Remember: change is effective if initiated at the bottom and carried up. There are no cheat-codes to skip levels. Short-cuts lead to instable results. Especially in big companies, initiatives are already sent packing at the C-levels antechambers, because categories like "service provider" or "cost center" are still engraved there.

The mysterious "empowerment" for positive irritation is created when an employee – possibly in the form of a crystal nucleus – realizes that by doing what he does, he can make a vital positive contribution to a different part of the company. Being proactive might lead him to sit down with an equally motivated employee from department X and to discuss ways in which both can profit from an enhanced integration. Have measurement categories already been established in the support department? What does the Web-team have to say about the analytic results of the FAQs? Is it possible to get the sales department involved and ask them about the everyday pains of their customers? Don’t wrap all of this into an ordinary presentation. Rather try and wrap it into positive irritations, leaving the recipients no choice but to see you in a different light.
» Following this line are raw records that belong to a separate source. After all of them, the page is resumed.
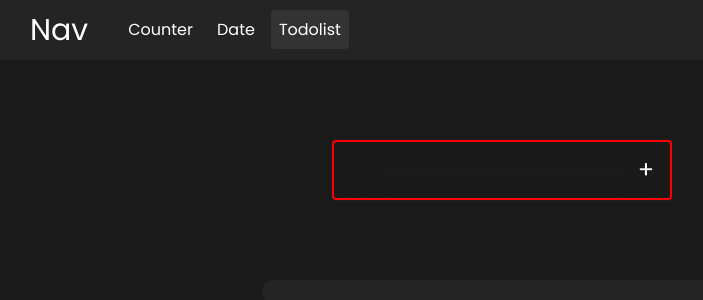
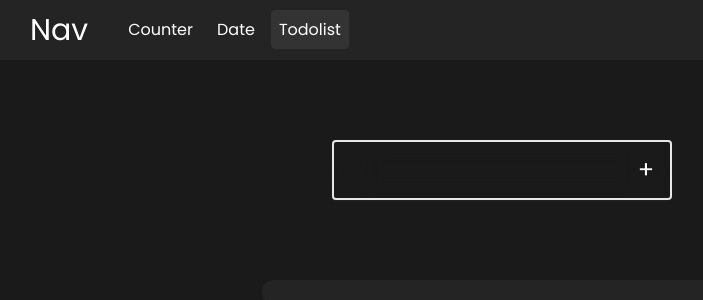
Before and after one commit to ycelik0/react-projects, a React (Vite) app: page /todolist in a window 1280 px wide. Shown: the top 300 px of the page, without its empty margins (138-841 px from the left). Built offline with nearby package versions, Linux system fonts and the light colour scheme.

Commit message:
input border werkt maar input niet leeg

```diff
--- a/src/components/TodoList/TodoForm.jsx
+++ b/src/components/TodoList/TodoForm.jsx
@@ -4,6 +4,7 @@ import { v4 as uuidv4 } from "uuid";
 const TodoForm = (props) => {
   const [inputValue, setInputValue] = useState('');
   const [todoStatus, setTodoStatus] = useState('');
+  const [isInputValid, setIsInputValid] = useState(true);
 
   const inputHandler = (event) => {
     setInputValue(event.target.value);
@@ -11,7 +12,7 @@ const TodoForm = (props) => {
 
   const buttonHandler = (event) => {
     event.preventDefault()
-    if (inputValue !== '') {
+    if (inputValue.trim().length !== 0) {
       setTodoStatus(false)
       props.onSetTodo({
         key: uuidv4(),
@@ -20,14 +21,15 @@ const TodoForm = (props) => {
       });
       setInputValue('');
       setTodoStatus('');
+      setIsInputValid(true)
+    } else {
+      setIsInputValid(false)
     }
   }
 
   return (
-    <form className={`self-center my-[5rem] backdrop-blur-xl rounded border-2 border-secondary shadow shadow-secondary`} style={{
-      borderColor: (inputValue == '' ? 'red' : '')
-    }}>
-      <input type="text" className='px-4 py-3 w-[18rem] bg-transparent outline-none' onChange={inputHandler} />
+    <form className={`self-center my-[5rem] backdrop-blur-xl rounded border-2 border-${isInputValid ? 'secondary' : 'red-600'} shadow shadow-secondary`}>
+      <input type="text" className='px-4 py-3 w-[18rem] bg-transparent outline-none' onChange={inputHandler}/>
       <button type="submit" className='py-3 px-4 text-2xl transition-all rounded hover:bg-orange-500' onClick={buttonHandler}>+</button>
     </form>
   )
--- a/src/components/TodoList/Todos.jsx
+++ b/src/components/TodoList/Todos.jsx
@@ -1,4 +1,4 @@
-import React, { useState } from 'react'
+import React from 'react'
 import Todo from './Todo';
 
 const Todos = (props) => {
```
"Only after the colleagues from different teams can present the usefulness to the company in a canny way, the step into the next level of hierarchy may be accomplished", says Andreas Benkowitz. They will manage to dissolve old categories, step by step, using a growing amount of positive irritation. And then they move on, together with these colleagues, to the next team, possibly even to the next floor.

When, after a few years – allow me to fantasize a bit – the technical editing department has turned into a value adding unit, recruiting and onboarding can also be adjusted to the new reality. Ferri-Bendetti: "From the company’s perspective, it should be clear which mindset they want in their techcomm people: 'Here is the product, write the doc' or 'You’re part of the whole.'" User experience once also started out as a wallflower, but is now a vital part of a product’s life cycle. Similar developments can be seen in localization and terminology, which are already closely intertwined with technical editing.

And what about the lichens? At second glance lichens are anything but vegetable underdogs. They are a group of plants characterized "by a highly developed symbiosis between fungus and algae. The symbionts live in close contact to one another and form a permanent physiological entity. Their dual nature is not apparent from the outside."

Symbiosis. Pretty clever, isn’t it?